Curated Content from the Global Wellness Institute | October 7, 2020
GWI Releases Physical Activity Market Reports for Six Global Regions
Inequality Damages Collective Wellbeing and Kills People’s Motivation to Work
CB Insights’ “State of Wellness 2020” Report: The Investment & Sector Trends to Watch
Study: An “Awe Walk” Boosts Mental Wellbeing
Zoom Event Today: Paul Klein on Seven Principles for Creating a Positive Impact
Must-Reads from the Wellness World
The Global Wellness Institute just released reports on the physical activity and fitness economies for six world regions: Asia-Pacific, Europe, Latin America-Caribbean, Middle East-North Africa, North America and Sub-Saharan Africa. Each report is packed with data on consumer participation rates and market sizes for all six industry segments: 1) sports and active recreation; 2) fitness and gyms; 3) mindful movement; 4) equipment and supplies; 5) apparel and footwear; and 6) fitness technology.
Explore the growth projections for each region (all are predicted to see at least 5% annual growth through 2023), the top national markets for the six segments, and the biggest fitness trends emerging in each region.
Learn more and see a snapshot of each market here.
Culture is a defining element for containing the pandemic. It explains why East Asian nations (in which community acts as a collective agent for the common good) have done so much better than individualistic countries characterized by both a “to each his/her own” mentality and high levels of social inequality, such as in the US and UK.
New research shows why social inequality needs to be a much bigger wellness issue. It hurts human wellbeing across the board and also “kills” human motivation and productivity by reducing a willingness to work.
CB Insights, a major tech industry analyst, recently released a report on global wellness investment trends for the first half of 2020. It paints a picture of which tech-enabled wellness solutions are rising fastest in the wake of coronavirus, including business models focused on mental health/wellness, fitness, women’s health, sleep, beauty and personal care, and new wellness platforms for parents and kids.
A few key findings: Mental health/wellness startups have received the most funding in the last six months ($1 billion); solutions tackling the need for connection and community are on the rise; and there is a pronounced move beyond “one size fits all” wellness solutions, with more companies targeting specific demographics more explicitly to make the wellness space more inclusive.
A new study from the University of California, San Francisco found that people consciously aware of the vistas and objects around them on a walk—researchers call these “awe walks”—reported being more hopeful and upbeat than walkers who did not.
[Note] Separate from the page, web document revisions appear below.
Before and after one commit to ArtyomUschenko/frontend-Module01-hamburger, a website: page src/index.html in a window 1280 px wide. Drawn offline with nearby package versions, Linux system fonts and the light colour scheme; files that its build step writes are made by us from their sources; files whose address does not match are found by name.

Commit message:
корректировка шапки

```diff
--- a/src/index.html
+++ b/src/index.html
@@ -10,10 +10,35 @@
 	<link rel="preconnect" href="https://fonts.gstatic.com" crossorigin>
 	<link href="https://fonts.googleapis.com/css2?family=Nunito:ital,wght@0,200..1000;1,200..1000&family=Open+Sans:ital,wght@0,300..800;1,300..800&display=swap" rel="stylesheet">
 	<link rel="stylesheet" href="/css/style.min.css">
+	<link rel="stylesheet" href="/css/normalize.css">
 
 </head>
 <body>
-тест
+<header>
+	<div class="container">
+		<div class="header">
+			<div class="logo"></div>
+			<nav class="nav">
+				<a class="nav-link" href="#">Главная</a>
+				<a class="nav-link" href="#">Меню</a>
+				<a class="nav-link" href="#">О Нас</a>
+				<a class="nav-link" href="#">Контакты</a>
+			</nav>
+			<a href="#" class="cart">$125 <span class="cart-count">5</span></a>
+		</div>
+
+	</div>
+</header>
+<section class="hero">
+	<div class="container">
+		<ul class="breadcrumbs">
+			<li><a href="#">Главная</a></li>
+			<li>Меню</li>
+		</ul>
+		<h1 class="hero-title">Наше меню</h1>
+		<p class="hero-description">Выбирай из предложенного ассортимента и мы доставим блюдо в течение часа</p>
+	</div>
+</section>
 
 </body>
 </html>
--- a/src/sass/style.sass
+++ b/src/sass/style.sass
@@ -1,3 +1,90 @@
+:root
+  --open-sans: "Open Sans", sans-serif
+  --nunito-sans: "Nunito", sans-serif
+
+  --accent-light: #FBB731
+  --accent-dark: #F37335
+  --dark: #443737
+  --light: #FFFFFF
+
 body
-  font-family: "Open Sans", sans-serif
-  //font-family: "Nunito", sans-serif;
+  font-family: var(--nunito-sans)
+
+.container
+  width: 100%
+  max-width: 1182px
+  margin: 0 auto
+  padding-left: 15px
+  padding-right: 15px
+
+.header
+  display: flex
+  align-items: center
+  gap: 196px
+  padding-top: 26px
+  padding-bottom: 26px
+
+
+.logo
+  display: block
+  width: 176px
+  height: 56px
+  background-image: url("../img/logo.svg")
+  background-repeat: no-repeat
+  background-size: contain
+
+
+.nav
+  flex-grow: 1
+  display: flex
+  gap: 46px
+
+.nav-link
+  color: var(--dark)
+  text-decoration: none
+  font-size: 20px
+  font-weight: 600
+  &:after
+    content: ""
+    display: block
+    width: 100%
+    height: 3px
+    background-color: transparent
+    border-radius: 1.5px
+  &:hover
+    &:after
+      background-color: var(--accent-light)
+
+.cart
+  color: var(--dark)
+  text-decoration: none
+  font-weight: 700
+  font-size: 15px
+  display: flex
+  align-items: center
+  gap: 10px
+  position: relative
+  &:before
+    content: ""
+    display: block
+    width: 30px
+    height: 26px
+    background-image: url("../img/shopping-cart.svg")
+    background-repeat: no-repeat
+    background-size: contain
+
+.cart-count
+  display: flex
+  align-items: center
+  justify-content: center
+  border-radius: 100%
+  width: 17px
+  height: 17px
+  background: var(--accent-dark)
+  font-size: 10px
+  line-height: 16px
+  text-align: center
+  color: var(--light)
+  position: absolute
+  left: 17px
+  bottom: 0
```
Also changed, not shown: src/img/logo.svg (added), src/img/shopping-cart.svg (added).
Study participants were older men and women, and one group was instructed on how to cultivate awe (i.e., look at the world with fresh, childlike eyes) on its stroll. “Awe walking” is a central component of forest bathing, and it shows how being mindful during exercise can increase the mental health benefits.
As people around the world face unprecedented pressures, Paul Klein, an internationally recognized authority on the intersection of business and social change, believes companies need to do more to help their employees and communities—even if that means doing it with less.
Join this inspiring Global Wellness Summit Wellness Master Class today at 9:30-10:30 AM EDT (also available to view later) and learn Paul’s seven principals for creating positive social changes that can also build your company’s reputation and drive sales and engagement.
View GWS Master Classes anytime here.
Laughter may be effective medicine for these trying times —New York Times, October 2, 2020
“It’s a virtuous cycle”: Audiences and advertisers seek health and...—–Digiday, Sept. 23, 2020
Inside the airline industry's meltdown —Guardian, September 29, 2020
Why magic mushrooms are the next big booming (and legal) drug market —Observer, Oct. 2, 2020
Up, up and away from it all —New York Times Magazine, September 23, 2020
A Striking Stat:
Google reports a major jump in global searches related to anxiety, panic attacks, and treatments for panic attacks (especially self-care techniques) since the World Health Organization declared a global pandemic on March 11.
Source: Google Trends, 9/24/20